Version difference data

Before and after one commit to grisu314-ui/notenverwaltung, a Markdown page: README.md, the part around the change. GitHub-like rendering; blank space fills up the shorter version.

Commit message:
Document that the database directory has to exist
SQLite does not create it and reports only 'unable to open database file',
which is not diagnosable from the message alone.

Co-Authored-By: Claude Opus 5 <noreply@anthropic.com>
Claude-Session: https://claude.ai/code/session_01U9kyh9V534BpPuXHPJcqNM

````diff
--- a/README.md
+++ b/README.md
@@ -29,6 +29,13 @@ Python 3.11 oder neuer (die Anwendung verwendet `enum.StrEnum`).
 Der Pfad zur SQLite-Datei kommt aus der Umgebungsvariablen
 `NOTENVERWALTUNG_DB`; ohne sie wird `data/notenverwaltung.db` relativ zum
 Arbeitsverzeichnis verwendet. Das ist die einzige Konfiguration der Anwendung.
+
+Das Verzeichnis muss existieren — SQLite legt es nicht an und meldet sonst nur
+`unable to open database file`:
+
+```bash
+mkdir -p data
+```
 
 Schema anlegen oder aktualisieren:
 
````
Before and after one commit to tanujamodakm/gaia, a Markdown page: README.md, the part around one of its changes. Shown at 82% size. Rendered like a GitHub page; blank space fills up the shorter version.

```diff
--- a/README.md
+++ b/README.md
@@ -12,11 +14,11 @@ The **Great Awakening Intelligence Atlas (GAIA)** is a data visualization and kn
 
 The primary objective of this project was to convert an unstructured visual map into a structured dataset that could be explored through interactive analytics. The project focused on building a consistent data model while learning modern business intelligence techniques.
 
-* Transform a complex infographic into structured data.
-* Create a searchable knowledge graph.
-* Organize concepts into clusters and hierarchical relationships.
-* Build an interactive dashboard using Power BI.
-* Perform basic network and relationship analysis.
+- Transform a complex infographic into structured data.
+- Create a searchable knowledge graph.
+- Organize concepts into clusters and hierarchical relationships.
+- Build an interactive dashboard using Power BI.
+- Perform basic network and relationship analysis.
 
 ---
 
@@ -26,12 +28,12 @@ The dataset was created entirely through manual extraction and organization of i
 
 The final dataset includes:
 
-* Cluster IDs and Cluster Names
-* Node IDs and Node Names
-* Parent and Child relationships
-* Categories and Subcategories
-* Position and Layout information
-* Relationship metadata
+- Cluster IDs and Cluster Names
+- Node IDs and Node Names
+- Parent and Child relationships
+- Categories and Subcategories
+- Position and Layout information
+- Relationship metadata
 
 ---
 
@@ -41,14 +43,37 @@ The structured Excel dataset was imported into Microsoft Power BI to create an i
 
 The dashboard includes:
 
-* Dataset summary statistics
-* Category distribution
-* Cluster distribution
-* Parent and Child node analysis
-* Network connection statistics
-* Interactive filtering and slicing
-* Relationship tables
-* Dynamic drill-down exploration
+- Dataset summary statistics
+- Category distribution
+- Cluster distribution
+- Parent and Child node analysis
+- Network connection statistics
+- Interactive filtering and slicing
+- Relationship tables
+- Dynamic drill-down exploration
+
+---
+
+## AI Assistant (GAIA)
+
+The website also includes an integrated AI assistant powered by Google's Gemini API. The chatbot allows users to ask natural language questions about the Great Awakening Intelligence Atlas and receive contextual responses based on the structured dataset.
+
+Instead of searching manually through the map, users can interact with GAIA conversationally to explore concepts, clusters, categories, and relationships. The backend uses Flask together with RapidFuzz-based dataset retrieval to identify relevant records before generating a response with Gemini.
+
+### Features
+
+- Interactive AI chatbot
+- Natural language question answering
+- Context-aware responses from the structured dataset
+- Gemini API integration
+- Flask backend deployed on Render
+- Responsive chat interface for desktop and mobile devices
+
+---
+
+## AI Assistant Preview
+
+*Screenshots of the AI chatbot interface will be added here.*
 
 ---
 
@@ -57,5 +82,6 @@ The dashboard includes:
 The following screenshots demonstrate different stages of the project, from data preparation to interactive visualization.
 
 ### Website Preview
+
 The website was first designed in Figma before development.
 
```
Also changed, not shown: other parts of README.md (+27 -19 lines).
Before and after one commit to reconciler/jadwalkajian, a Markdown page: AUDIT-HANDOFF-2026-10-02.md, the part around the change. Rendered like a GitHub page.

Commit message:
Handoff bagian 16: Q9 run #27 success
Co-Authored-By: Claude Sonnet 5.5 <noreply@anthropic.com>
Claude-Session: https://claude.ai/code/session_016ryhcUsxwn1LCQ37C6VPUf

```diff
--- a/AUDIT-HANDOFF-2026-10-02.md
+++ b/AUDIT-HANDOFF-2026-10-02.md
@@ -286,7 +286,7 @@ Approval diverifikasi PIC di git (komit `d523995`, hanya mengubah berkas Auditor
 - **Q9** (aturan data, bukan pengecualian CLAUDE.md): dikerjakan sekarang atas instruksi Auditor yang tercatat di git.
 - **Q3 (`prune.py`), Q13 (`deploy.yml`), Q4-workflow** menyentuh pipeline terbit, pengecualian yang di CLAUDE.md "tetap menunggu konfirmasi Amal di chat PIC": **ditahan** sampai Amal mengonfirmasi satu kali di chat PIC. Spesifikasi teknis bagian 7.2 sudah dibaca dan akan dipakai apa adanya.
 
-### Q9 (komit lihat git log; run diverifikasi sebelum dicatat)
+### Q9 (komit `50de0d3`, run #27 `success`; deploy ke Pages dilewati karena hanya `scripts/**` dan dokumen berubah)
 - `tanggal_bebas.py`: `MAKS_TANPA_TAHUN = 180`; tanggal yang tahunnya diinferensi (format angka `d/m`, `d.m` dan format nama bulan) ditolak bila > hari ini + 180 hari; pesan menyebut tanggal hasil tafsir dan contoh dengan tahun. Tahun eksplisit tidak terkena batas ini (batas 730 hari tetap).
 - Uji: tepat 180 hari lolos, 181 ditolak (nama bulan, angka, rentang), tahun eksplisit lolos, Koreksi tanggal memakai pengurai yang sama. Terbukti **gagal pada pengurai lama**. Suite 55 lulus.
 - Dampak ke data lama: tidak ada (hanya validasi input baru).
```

EXERCISE DESCRIPTION =>
Copy every entry exactly. Leave nothing out.

THE COMPLETED TASK =>
Before and after one commit to grisu314-ui/notenverwaltung, a Markdown page: README.md, the part around the change. GitHub-like rendering; blank space fills up the shorter version.

Commit message:
Document that the database directory has to exist
SQLite does not create it and reports only 'unable to open database file',
which is not diagnosable from the message alone.

Co-Authored-By: Claude Opus 5 <noreply@anthropic.com>
Claude-Session: https://claude.ai/code/session_01U9kyh9V534BpPuXHPJcqNM

````diff
--- a/README.md
+++ b/README.md
@@ -29,6 +29,13 @@ Python 3.11 oder neuer (die Anwendung verwendet `enum.StrEnum`).
 Der Pfad zur SQLite-Datei kommt aus der Umgebungsvariablen
 `NOTENVERWALTUNG_DB`; ohne sie wird `data/notenverwaltung.db` relativ zum
 Arbeitsverzeichnis verwendet. Das ist die einzige Konfiguration der Anwendung.
+
+Das Verzeichnis muss existieren — SQLite legt es nicht an und meldet sonst nur
+`unable to open database file`:
+
+```bash
+mkdir -p data
+```
 
 Schema anlegen oder aktualisieren:
 
````
Before and after one commit to tanujamodakm/gaia, a Markdown page: README.md, the part around one of its changes. Shown at 82% size. Rendered like a GitHub page; blank space fills up the shorter version.

```diff
--- a/README.md
+++ b/README.md
@@ -12,11 +14,11 @@ The **Great Awakening Intelligence Atlas (GAIA)** is a data visualization and kn
 
 The primary objective of this project was to convert an unstructured visual map into a structured dataset that could be explored through interactive analytics. The project focused on building a consistent data model while learning modern business intelligence techniques.
 
-* Transform a complex infographic into structured data.
-* Create a searchable knowledge graph.
-* Organize concepts into clusters and hierarchical relationships.
-* Build an interactive dashboard using Power BI.
-* Perform basic network and relationship analysis.
+- Transform a complex infographic into structured data.
+- Create a searchable knowledge graph.
+- Organize concepts into clusters and hierarchical relationships.
+- Build an interactive dashboard using Power BI.
+- Perform basic network and relationship analysis.
 
 ---
 
@@ -26,12 +28,12 @@ The dataset was created entirely through manual extraction and organization of i
 
 The final dataset includes:
 
-* Cluster IDs and Cluster Names
-* Node IDs and Node Names
-* Parent and Child relationships
-* Categories and Subcategories
-* Position and Layout information
-* Relationship metadata
+- Cluster IDs and Cluster Names
+- Node IDs and Node Names
+- Parent and Child relationships
+- Categories and Subcategories
+- Position and Layout information
+- Relationship metadata
 
 ---
 
@@ -41,14 +43,37 @@ The structured Excel dataset was imported into Microsoft Power BI to create an i
 
 The dashboard includes:
 
-* Dataset summary statistics
-* Category distribution
-* Cluster distribution
-* Parent and Child node analysis
-* Network connection statistics
-* Interactive filtering and slicing
-* Relationship tables
-* Dynamic drill-down exploration
+- Dataset summary statistics
+- Category distribution
+- Cluster distribution
+- Parent and Child node analysis
+- Network connection statistics
+- Interactive filtering and slicing
+- Relationship tables
+- Dynamic drill-down exploration
+
+---
+
+## AI Assistant (GAIA)
+
+The website also includes an integrated AI assistant powered by Google's Gemini API. The chatbot allows users to ask natural language questions about the Great Awakening Intelligence Atlas and receive contextual responses based on the structured dataset.
+
+Instead of searching manually through the map, users can interact with GAIA conversationally to explore concepts, clusters, categories, and relationships. The backend uses Flask together with RapidFuzz-based dataset retrieval to identify relevant records before generating a response with Gemini.
+
+### Features
+
+- Interactive AI chatbot
+- Natural language question answering
+- Context-aware responses from the structured dataset
+- Gemini API integration
+- Flask backend deployed on Render
+- Responsive chat interface for desktop and mobile devices
+
+---
+
+## AI Assistant Preview
+
+*Screenshots of the AI chatbot interface will be added here.*
 
 ---
 
@@ -57,5 +82,6 @@ The dashboard includes:
 The following screenshots demonstrate different stages of the project, from data preparation to interactive visualization.
 
 ### Website Preview
+
 The website was first designed in Figma before development.
 
```
Also changed, not shown: other parts of README.md (+27 -19 lines).
Before and after one commit to reconciler/jadwalkajian, a Markdown page: AUDIT-HANDOFF-2026-10-02.md, the part around the change. Rendered like a GitHub page.

Commit message:
Handoff bagian 16: Q9 run #27 success
Co-Authored-By: Claude Sonnet 5.5 <noreply@anthropic.com>
Claude-Session: https://claude.ai/code/session_016ryhcUsxwn1LCQ37C6VPUf

```diff
--- a/AUDIT-HANDOFF-2026-10-02.md
+++ b/AUDIT-HANDOFF-2026-10-02.md
@@ -286,7 +286,7 @@ Approval diverifikasi PIC di git (komit `d523995`, hanya mengubah berkas Auditor
 - **Q9** (aturan data, bukan pengecualian CLAUDE.md): dikerjakan sekarang atas instruksi Auditor yang tercatat di git.
 - **Q3 (`prune.py`), Q13 (`deploy.yml`), Q4-workflow** menyentuh pipeline terbit, pengecualian yang di CLAUDE.md "tetap menunggu konfirmasi Amal di chat PIC": **ditahan** sampai Amal mengonfirmasi satu kali di chat PIC. Spesifikasi teknis bagian 7.2 sudah dibaca dan akan dipakai apa adanya.
 
-### Q9 (komit lihat git log; run diverifikasi sebelum dicatat)
+### Q9 (komit `50de0d3`, run #27 `success`; deploy ke Pages dilewati karena hanya `scripts/**` dan dokumen berubah)
 - `tanggal_bebas.py`: `MAKS_TANPA_TAHUN = 180`; tanggal yang tahunnya diinferensi (format angka `d/m`, `d.m` dan format nama bulan) ditolak bila > hari ini + 180 hari; pesan menyebut tanggal hasil tafsir dan contoh dengan tahun. Tahun eksplisit tidak terkena batas ini (batas 730 hari tetap).
 - Uji: tepat 180 hari lolos, 181 ditolak (nama bulan, angka, rentang), tahun eksplisit lolos, Koreksi tanggal memakai pengurai yang sama. Terbukti **gagal pada pengurai lama**. Suite 55 lulus.
 - Dampak ke data lama: tidak ada (hanya validasi input baru).
```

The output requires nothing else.